What you are asked to do. Every record below should be repeated word for word, with the pictures left out.

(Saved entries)

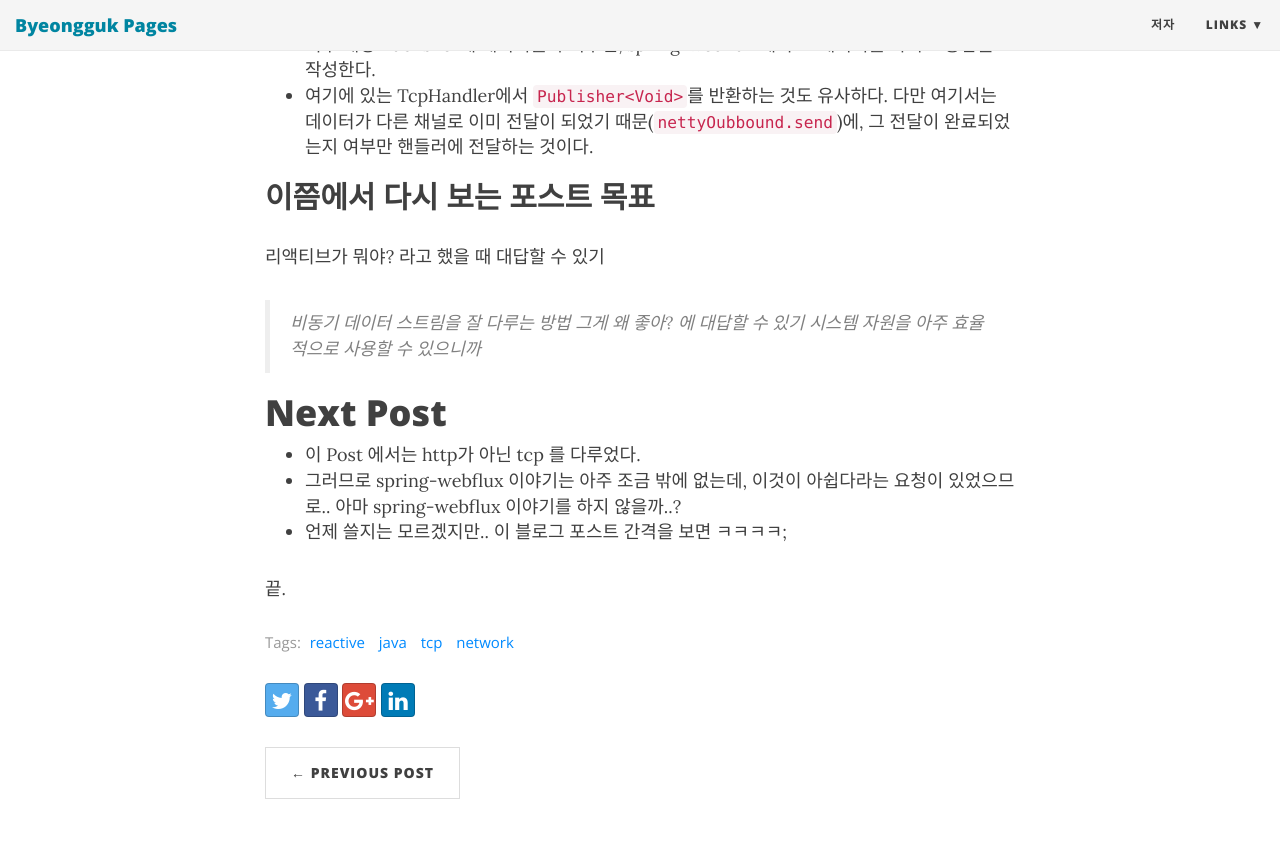
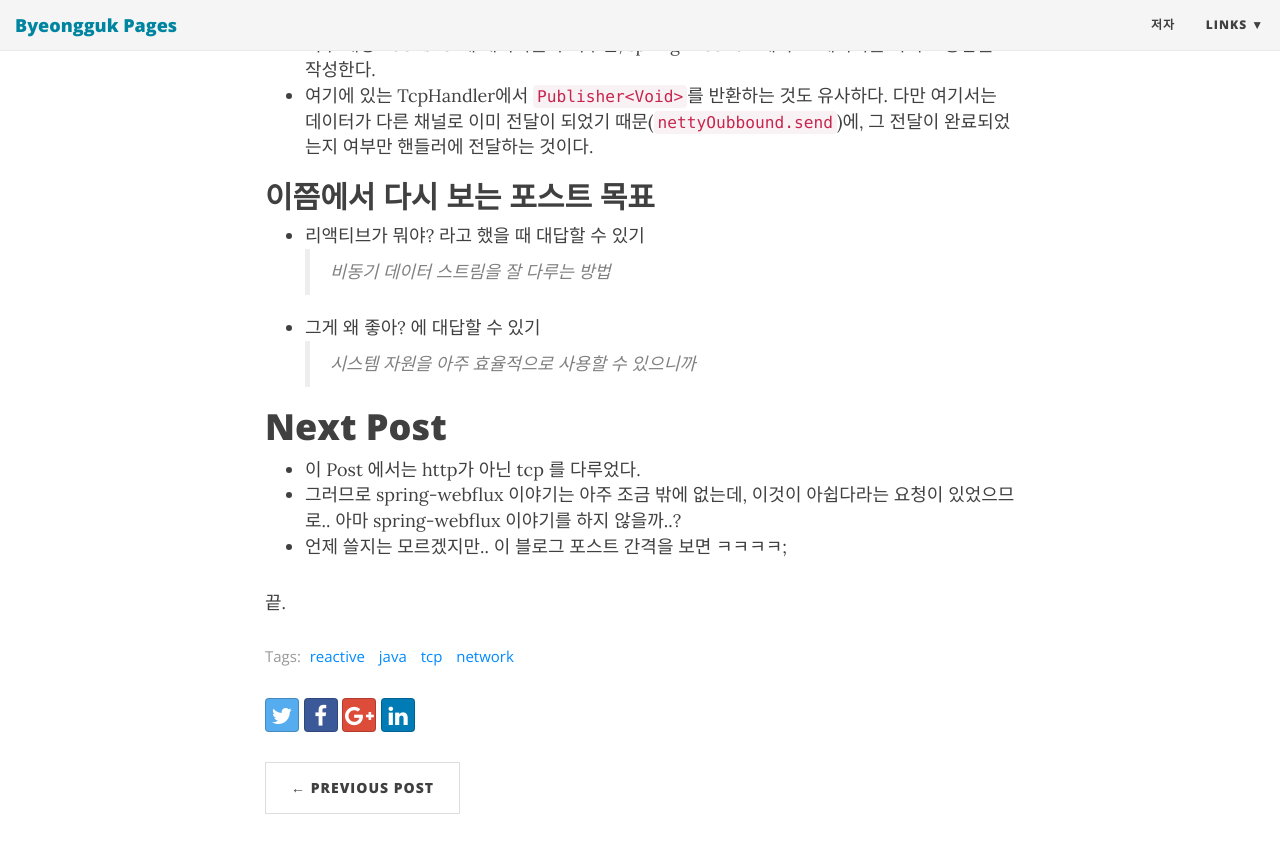
Before and after one commit to byoengguk/byeongguk.github.io, a Jekyll site: the page built from _posts/2019-06-20-to-reactive-from-blocking.md, in a window 1280 px wide and 900 px high, scrolled down 13690 px. Shown: the top 853 px of the window. Built offline with Jekyll 4.4.1, drawn with Linux system fonts in a browser that asks for light colours; nearby versions of some CDN libraries; comment, search, counter and statistics services are not loaded.

Commit message:
Fix format

```diff
--- a/_posts/2019-06-20-to-reactive-from-blocking.md
+++ b/_posts/2019-06-20-to-reactive-from-blocking.md
@@ -441,9 +441,10 @@ public void start(int port) {
 
 ## 이쯤에서 다시 보는 포스트 목표
 
-리액티브가 뭐야? 라고 했을 때 대답할 수 있기
+* 리액티브가 뭐야? 라고 했을 때 대답할 수 있기
 > 비동기 데이터 스트림을 잘 다루는 방법
-그게 왜 좋아? 에 대답할 수 있기
+
+* 그게 왜 좋아? 에 대답할 수 있기
 > 시스템 자원을 아주 효율적으로 사용할 수 있으니까
 
 # Next Post
```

Task response.
Before and after one commit to byoengguk/byeongguk.github.io, a Jekyll site: the page built from _posts/2019-06-20-to-reactive-from-blocking.md, in a window 1280 px wide and 900 px high, scrolled down 13690 px. Shown: the top 853 px of the window. Built offline with Jekyll 4.4.1, drawn with Linux system fonts in a browser that asks for light colours; nearby versions of some CDN libraries; comment, search, counter and statistics services are not loaded.

Commit message:
Fix format

```diff
--- a/_posts/2019-06-20-to-reactive-from-blocking.md
+++ b/_posts/2019-06-20-to-reactive-from-blocking.md
@@ -441,9 +441,10 @@ public void start(int port) {
 
 ## 이쯤에서 다시 보는 포스트 목표
 
-리액티브가 뭐야? 라고 했을 때 대답할 수 있기
+* 리액티브가 뭐야? 라고 했을 때 대답할 수 있기
 > 비동기 데이터 스트림을 잘 다루는 방법
-그게 왜 좋아? 에 대답할 수 있기
+
+* 그게 왜 좋아? 에 대답할 수 있기
 > 시스템 자원을 아주 효율적으로 사용할 수 있으니까
 
 # Next Post
```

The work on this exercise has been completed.